Version difference data
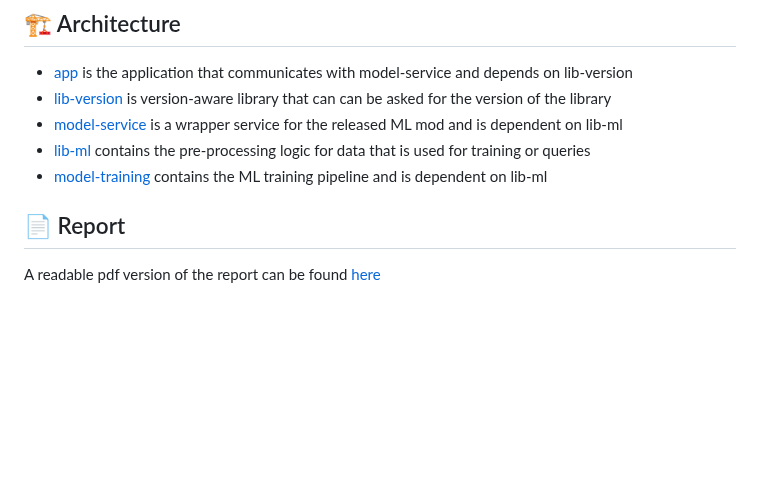
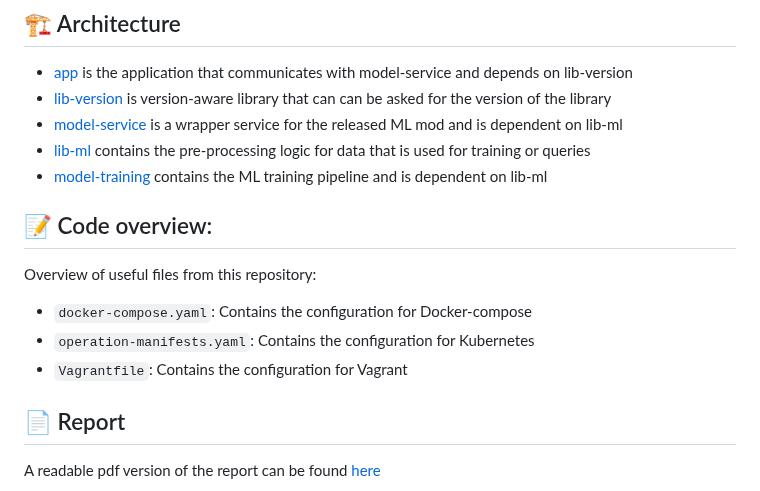
Before and after one commit to remla24-team10/operation, a Markdown page: README.md, the part around the change. Drawn GitHub-style; blank space fills up the shorter version.

Commit message:
Add code overview

```diff
--- a/README.md
+++ b/README.md
@@ -9,6 +9,14 @@ This `README.md` file contains the architecture, installations and comments for
 - [model-service](https://github.com/remla24-team10/model-service) is a wrapper service for the released ML mod and is dependent on lib-ml
 - [lib-ml](https://github.com/remla24-team10/lib-ml) contains the pre-processing logic for data that is used for training or queries
 - [model-training](https://github.com/remla24-team10/model-training) contains the ML training pipeline and is dependent on lib-ml
+
+## 📝 Code overview:
+
+Overview of useful files from this repository:
+- `docker-compose.yaml`: Contains the configuration for Docker-compose
+- `operation-manifests.yaml`: Contains the configuration for Kubernetes
+- `Vagrantfile`: Contains the configuration for Vagrant
+
 
 ## 📄 Report
 
```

• **Assigned task**
Scan the data above, find each line with "dependent", and copy it.

• **Solution**
 - [model-service](https://github.com/remla24-team10/model-service) is a wrapper service for the released ML mod and is dependent on lib-ml
 - [model-training](https://github.com/remla24-team10/model-training) contains the ML training pipeline and is dependent on lib-ml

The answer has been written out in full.